But although that debate is philosophically interesting, I don’t think it’s where the real action is, so resolution of that particular criticism of Dorf is not terribly important. Rather, my impression is that Barnett, Balkin, and Solum believe relatively few controversial questions will actually get resolved at Step One. (I should note that Balkin’s Step One, by explicitly incorporating “principles,” can be Step-Two-like. I don’t think that fundamentally changes my analysis.) Rather, most questions will be proceeding to Step Two.
And Dorf’s criticism there is, Step Two is not a heck of a lot different than Living Constitutionalism. Nearly all of the interesting constitutional interpretation issues jump immediately to Step Two–the nonoriginalist part of New Originalism. That is, all of the phrases of the Constitution that produce actual litigation–“equal protection of the laws,” “due process,” “commerce,” “necessary and proper,” “freedom of speech,” “cruel and unusual punishment,” etc.–all are vague, and therefore not susceptible to Step One resolution. Original public meaning can do nothing to resolve any of those disputes.
This, according to New Originalists, is actually a feature of their theory, not a bug. Original public meaning gives us the bedrock on which constitutional interpretation rests; it tells us that when the Constitution says “thirty-five years old,” it can’t be read to allow a president who is only thirty; it tells us that the obligation of the national government to protect states against “domestic violence” does not refer to spousal abuse. The problem is, no one argues those issues. There are no cases in which someone petitions the Supreme Court for a ruling on whether states should get three senators. New Originalism answers the questions no one asks.
That’s actually fine, if New Originalism were meant as a blow in the battles between philosophers of language.

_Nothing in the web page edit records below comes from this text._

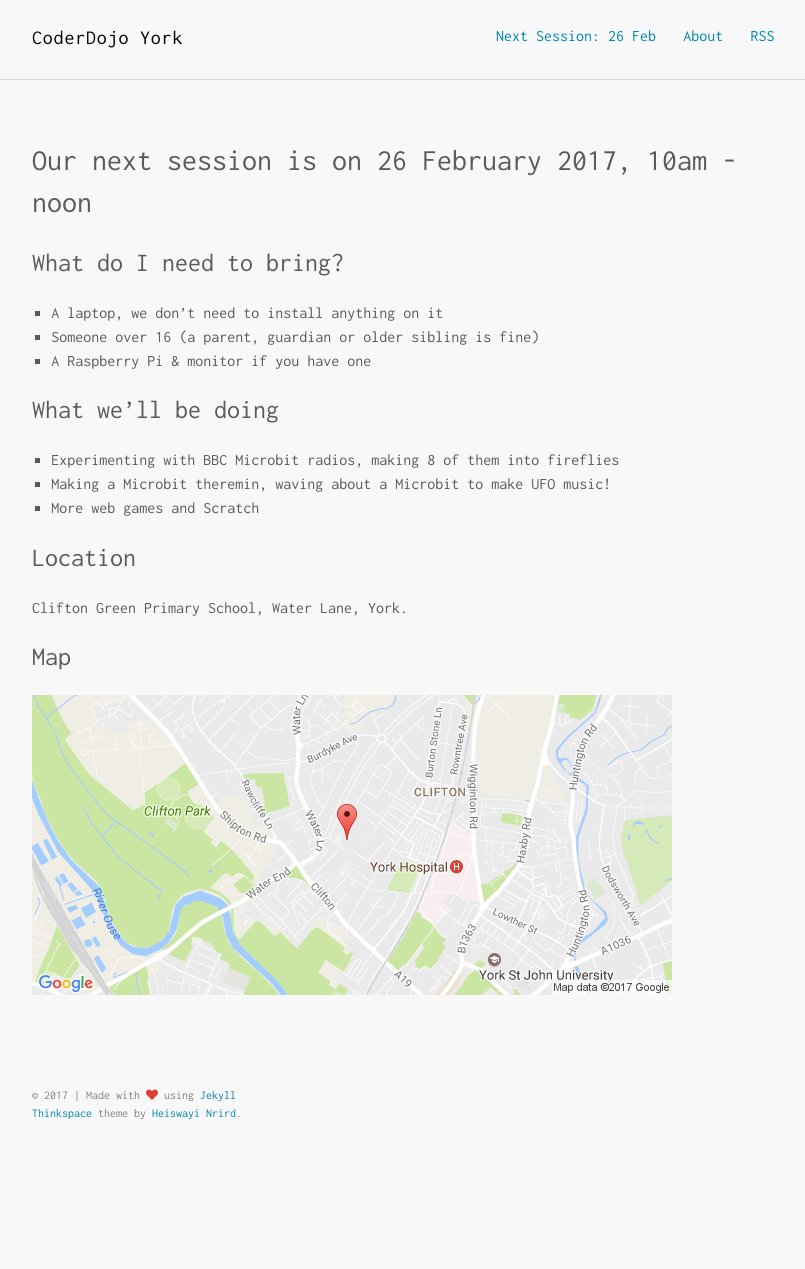
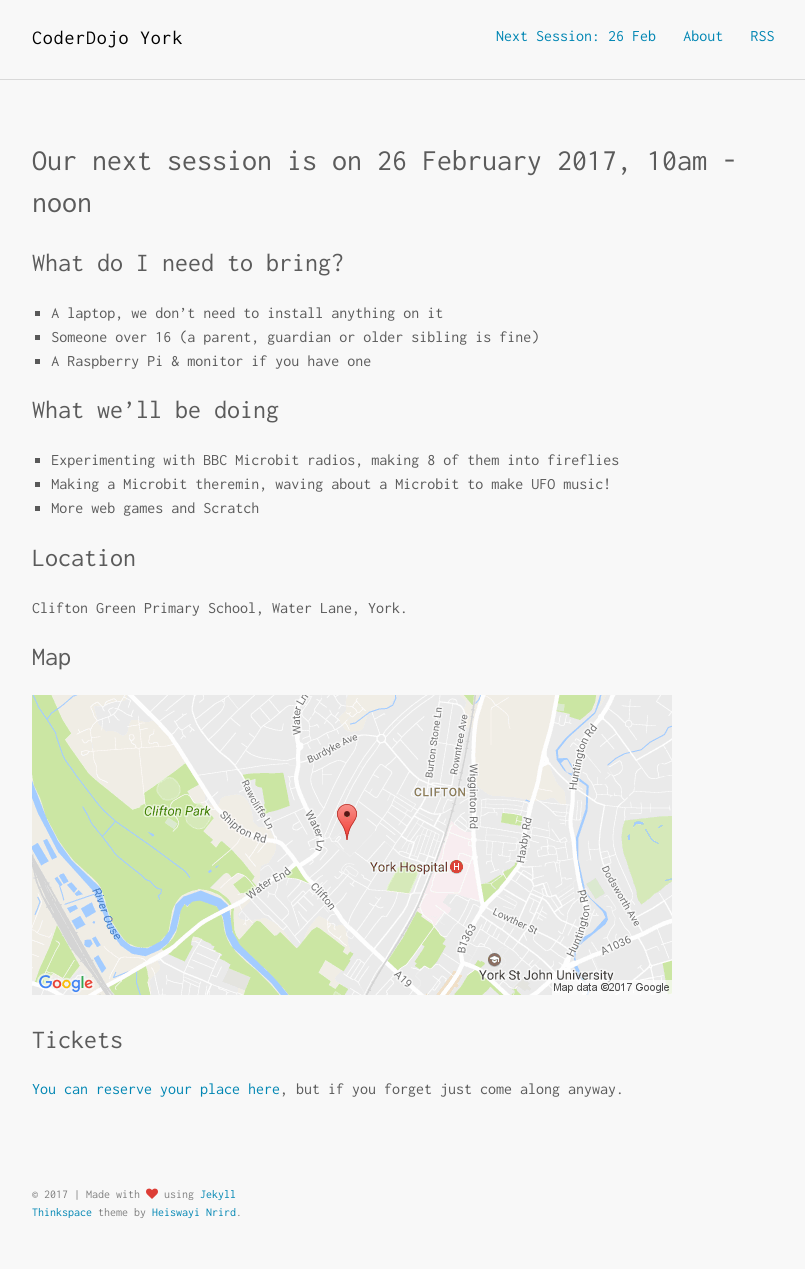
Before and after one commit to YorkDojo/yorkdojo.github.io, a Jekyll site: the page built from next-session.md, in a window 1280 px wide. Shown: the whole page, without its empty margins (232-1037 px from the left). Built offline with Jekyll 4.4.1, drawn with Linux system fonts in a browser that asks for light colours; before the commit the page ends 1170 px from its top, so only the background shows below that.

Commit message:
Add ticket link

```diff
--- a/next-session.md
+++ b/next-session.md
@@ -24,3 +24,7 @@
 ## Map
 
 ![Clifton Green Primary School, York](/assets/images/map.png)
+
+## Tickets
+
+[You can reserve your place here](https://zen.coderdojo.com/dojo/gb/york/york), but if you forget just come along anyway.
```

Philosophers of language have been struggling for decades to figure out how simple sentences such as “The cat is on the mat” or “Water is wet” come to have the meanings they do (assuming they have any meaning at all). But I think it’s fair to say that the promise of originalism has been far different than that. Rather than a theory of constitutional language, originalism has long been billed as a theory of interpretation–a theory that, when skillfully applied, will give us the answers to the really hard questions in constitutional law: is there a constitutional right to privacy? Why is Brown v. Board of Education rightly decided (or is it)? Is campaign spending free speech? Is it “necessary and proper” to the Commerce power for Congress to regulate home-grown wheat? What level of notice of a proceeding is required by due process?
The originalist part of New Originalism–Step One–does not provide answers to those questions. It only, as far as I can tell, makes us jump through an extra hoop before getting to where the action really is: non-originalist Step Two of the analysis, where courts and other interpreters can look at precedents, structure, history, context, public policy, and other sources of meaning.
If that’s how New Originalism would work in practice, it’s not even a second-best interpretive choice, as Barnett puts it. In most cases, it’s simply an unnecessary hoop before the main action — figuring out what the Constitution means today.